--- Exercise prompt ---
Please reproduce every entry, keeping each one exact.
******
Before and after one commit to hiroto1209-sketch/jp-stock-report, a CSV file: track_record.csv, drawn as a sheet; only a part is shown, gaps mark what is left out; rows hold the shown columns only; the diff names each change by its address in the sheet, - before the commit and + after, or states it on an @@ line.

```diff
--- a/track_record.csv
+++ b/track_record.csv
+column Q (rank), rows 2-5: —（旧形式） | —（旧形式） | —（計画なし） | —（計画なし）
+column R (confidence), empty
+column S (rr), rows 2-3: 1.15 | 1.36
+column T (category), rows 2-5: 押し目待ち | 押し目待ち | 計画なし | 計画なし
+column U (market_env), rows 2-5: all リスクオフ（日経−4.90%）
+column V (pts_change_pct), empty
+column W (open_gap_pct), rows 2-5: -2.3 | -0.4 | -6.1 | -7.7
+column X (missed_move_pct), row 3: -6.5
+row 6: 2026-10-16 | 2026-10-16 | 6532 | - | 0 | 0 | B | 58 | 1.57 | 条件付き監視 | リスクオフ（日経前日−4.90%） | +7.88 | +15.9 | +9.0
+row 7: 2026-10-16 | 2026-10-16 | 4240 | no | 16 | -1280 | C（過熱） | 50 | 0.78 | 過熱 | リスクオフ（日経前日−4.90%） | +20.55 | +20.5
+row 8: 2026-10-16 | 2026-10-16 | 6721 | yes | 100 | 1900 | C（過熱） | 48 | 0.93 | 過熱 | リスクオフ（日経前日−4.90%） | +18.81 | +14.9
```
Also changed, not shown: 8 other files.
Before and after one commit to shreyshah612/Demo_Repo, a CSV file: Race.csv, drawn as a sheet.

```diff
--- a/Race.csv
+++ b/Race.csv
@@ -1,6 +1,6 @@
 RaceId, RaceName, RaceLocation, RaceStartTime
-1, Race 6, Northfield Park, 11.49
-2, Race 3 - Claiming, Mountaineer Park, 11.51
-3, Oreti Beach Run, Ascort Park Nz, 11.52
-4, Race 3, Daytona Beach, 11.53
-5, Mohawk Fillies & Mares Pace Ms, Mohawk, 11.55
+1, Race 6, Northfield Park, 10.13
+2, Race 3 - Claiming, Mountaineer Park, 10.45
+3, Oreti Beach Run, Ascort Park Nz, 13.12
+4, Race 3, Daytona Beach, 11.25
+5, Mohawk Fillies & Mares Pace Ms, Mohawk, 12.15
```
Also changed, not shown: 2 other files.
******
--- Task solution ---
Before and after one commit to hiroto1209-sketch/jp-stock-report, a CSV file: track_record.csv, drawn as a sheet; only a part is shown, gaps mark what is left out; rows hold the shown columns only; the diff names each change by its address in the sheet, - before the commit and + after, or states it on an @@ line.

```diff
--- a/track_record.csv
+++ b/track_record.csv
+column Q (rank), rows 2-5: —（旧形式） | —（旧形式） | —（計画なし） | —（計画なし）
+column R (confidence), empty
+column S (rr), rows 2-3: 1.15 | 1.36
+column T (category), rows 2-5: 押し目待ち | 押し目待ち | 計画なし | 計画なし
+column U (market_env), rows 2-5: all リスクオフ（日経−4.90%）
+column V (pts_change_pct), empty
+column W (open_gap_pct), rows 2-5: -2.3 | -0.4 | -6.1 | -7.7
+column X (missed_move_pct), row 3: -6.5
+row 6: 2026-10-16 | 2026-10-16 | 6532 | - | 0 | 0 | B | 58 | 1.57 | 条件付き監視 | リスクオフ（日経前日−4.90%） | +7.88 | +15.9 | +9.0
+row 7: 2026-10-16 | 2026-10-16 | 4240 | no | 16 | -1280 | C（過熱） | 50 | 0.78 | 過熱 | リスクオフ（日経前日−4.90%） | +20.55 | +20.5
+row 8: 2026-10-16 | 2026-10-16 | 6721 | yes | 100 | 1900 | C（過熱） | 48 | 0.93 | 過熱 | リスクオフ（日経前日−4.90%） | +18.81 | +14.9
```
Also changed, not shown: 8 other files.
Before and after one commit to shreyshah612/Demo_Repo, a CSV file: Race.csv, drawn as a sheet.

```diff
--- a/Race.csv
+++ b/Race.csv
@@ -1,6 +1,6 @@
 RaceId, RaceName, RaceLocation, RaceStartTime
-1, Race 6, Northfield Park, 11.49
-2, Race 3 - Claiming, Mountaineer Park, 11.51
-3, Oreti Beach Run, Ascort Park Nz, 11.52
-4, Race 3, Daytona Beach, 11.53
-5, Mohawk Fillies & Mares Pace Ms, Mohawk, 11.55
+1, Race 6, Northfield Park, 10.13
+2, Race 3 - Claiming, Mountaineer Park, 10.45
+3, Oreti Beach Run, Ascort Park Nz, 13.12
+4, Race 3, Daytona Beach, 11.25
+5, Mohawk Fillies & Mares Pace Ms, Mohawk, 12.15
```
Also changed, not shown: 2 other files.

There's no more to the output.